NHS guidelines recommend that couples are entitled to IVF on the NHS if the woman is aged between 23 and 39, the source of the infertility problem has been diagnosed and they have been trying to conceive for at least three years. However, in some cases the requirements for qualification may be different, as different Primary Care Trust may have slightly different criteria. Priority is usually given to couples that do not have children already.
What if IVF doesn’t work?
NHS guidelines suggest that couples that qualify for IVF should be offered three cycles of treatment; if this fails, the couple may consider getting private treatment or considering options such as adoption or surrogacy.
How successful is IVF?
Success rates are still relatively low ; statistics published by the NHS in 2006 found that the success rates were as follows:
- 29% for women under the age of 35
- 26% for women aged between 35 and 37
- 17% for women aged between 38 and 39
- 11% for women aged between 40 and 42
Is treatment available immediately?
In most Primary Care Trusts there is a lengthy waiting list for IVF treatment. Private health providers can often offer treatment much quicker but it can be extremely expensive and the results are not guaranteed.
Are there any risks involved?
Aside from the mental trauma of going through IVF, there are several possible risks associated with this treatment. The most common risks include unpleasant reactions to fertility drugs (including hot flushes, nausea and headaches), ectopic pregnancy (where the fertilised egg is located in the wrong place and starts to develop on the outside of the womb; this usually causes bleeding and discomfort) and multiple births; although many women dream of having more than one baby, this can actually carry serious risks to both the health of the babies and the mother. Multiple births can cause high blood pressure and contribute to diabetes; multiple births also usually result in premature birth, which can potentially be fatal.
How much does private treatment cost?

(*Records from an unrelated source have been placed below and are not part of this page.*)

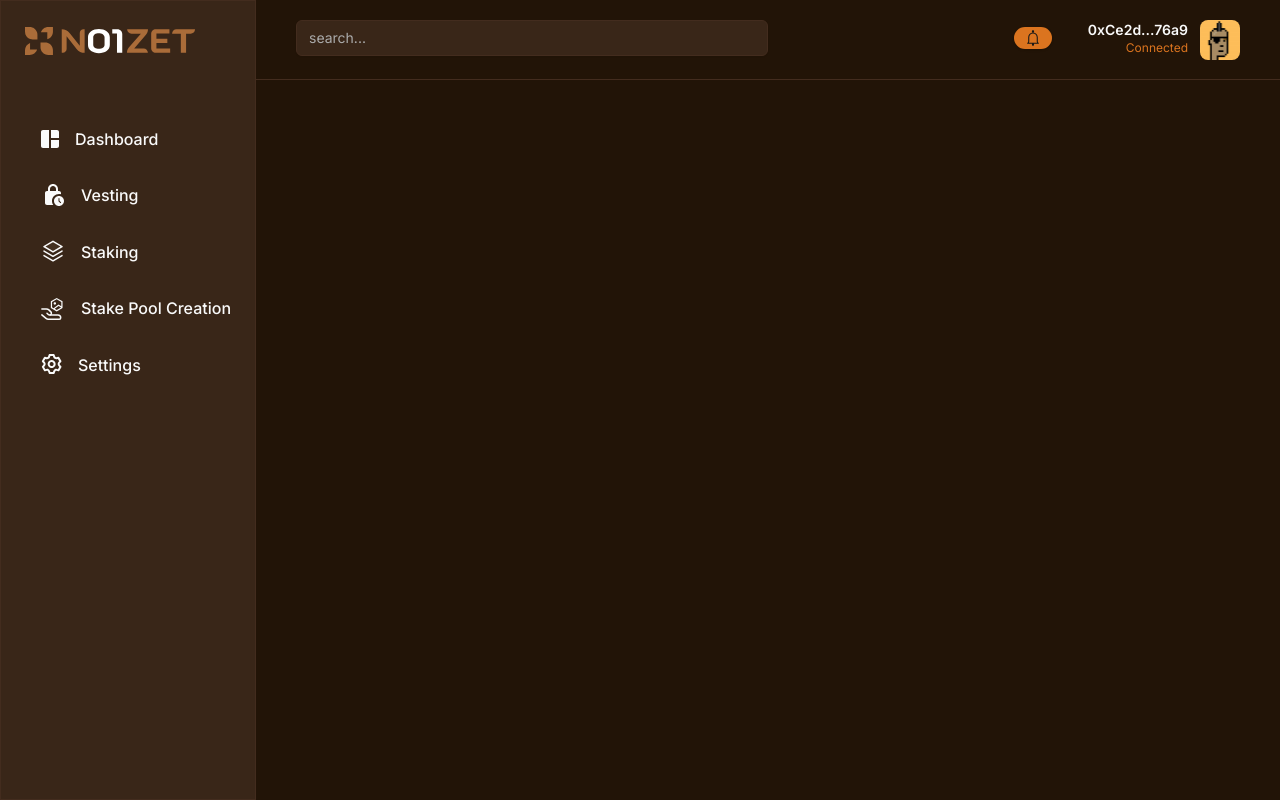
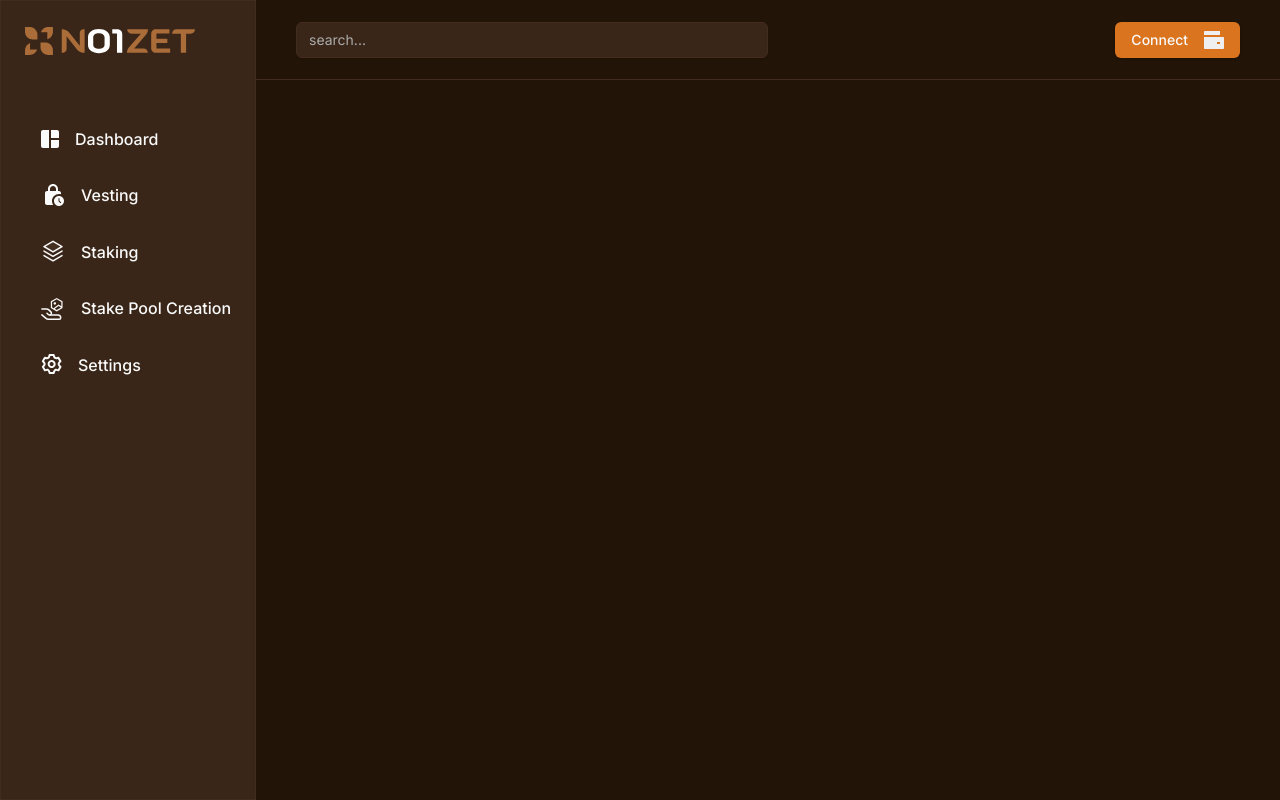
Before and after one commit to muhaj-dev/no1zet_1, a Next.js app: page /stake in a window 1280 px wide. Built offline with nearby package versions, Linux system fonts and the light colour scheme.

Commit message:
connect wallet button

```diff
--- a/src/components/svgs/index.ts
+++ b/src/components/svgs/index.ts
@@ -4,3 +4,4 @@ export { default as CoinShareIcon } from "./coin-share.svg";
 export { default as LockIcon } from "./lock.svg";
 export { default as StakeIcon } from "./stake.svg";
 export { default as DashboardLogo } from "./dashboard-logo.svg";
+export { default as Wallet } from "./wallet.svg";
--- a/src/components/top-nav.tsx
+++ b/src/components/top-nav.tsx
@@ -3,14 +3,19 @@ import SearchInput from "./search-input";
 import { Avatar, AvatarFallback, AvatarImage } from "@/components/ui/avatar";
 import { Badge } from "./ui/badge";
 import { BellIcon } from "@radix-ui/react-icons";
+import { Button } from "./ui/button";
+import { Wallet } from "./svgs";
 
 export interface Props {}
 
 export default function TopNav(props: Props) {
+  const user = false;
   return (
     <div className="px-10 w-full flex justify-between">
       <SearchInput />
       <div className="flex-1 flex justify-end items-center space-x-9">
+        {user ? (
+          <>
             <div className="">
               <Badge className="rounded-full">
                 <BellIcon className="size-4" />
@@ -23,6 +28,15 @@ export default function TopNav(props: Props) {
               </div>
               <UserAvatar />
             </div>
+          </>
+        ) : (
+          <>
+            <Button>
+              Connect
+              <Wallet className="ml-4" />
+            </Button>
+          </>
+        )}
       </div>
     </div>
   );
--- a/src/components/ui/button.tsx
+++ b/src/components/ui/button.tsx
@@ -9,8 +9,7 @@ const buttonVariants = cva(
   {
     variants: {
       variant: {
-        default:
-          "bg-primary text-primary-foreground shadow hover:bg-primary/90",
+        default: "bg-primary text-foreground shadow hover:bg-primary/90",
         destructive:
           "bg-destructive text-destructive-foreground shadow-sm hover:bg-destructive/90",
         outline:
```
Also changed, not shown: src/components/svgs/wallet.svg (added). Lines whose indentation alone changed are shown as unchanged.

Each clinic charges different prices and it is best to get quotes from a few different providers before you choose which one to go for. Remember to take into account any treatment you will need prior to and following the actual IVF cycle. As a general guide, patients should expect to pay at least £3,000 per cycle of IVF.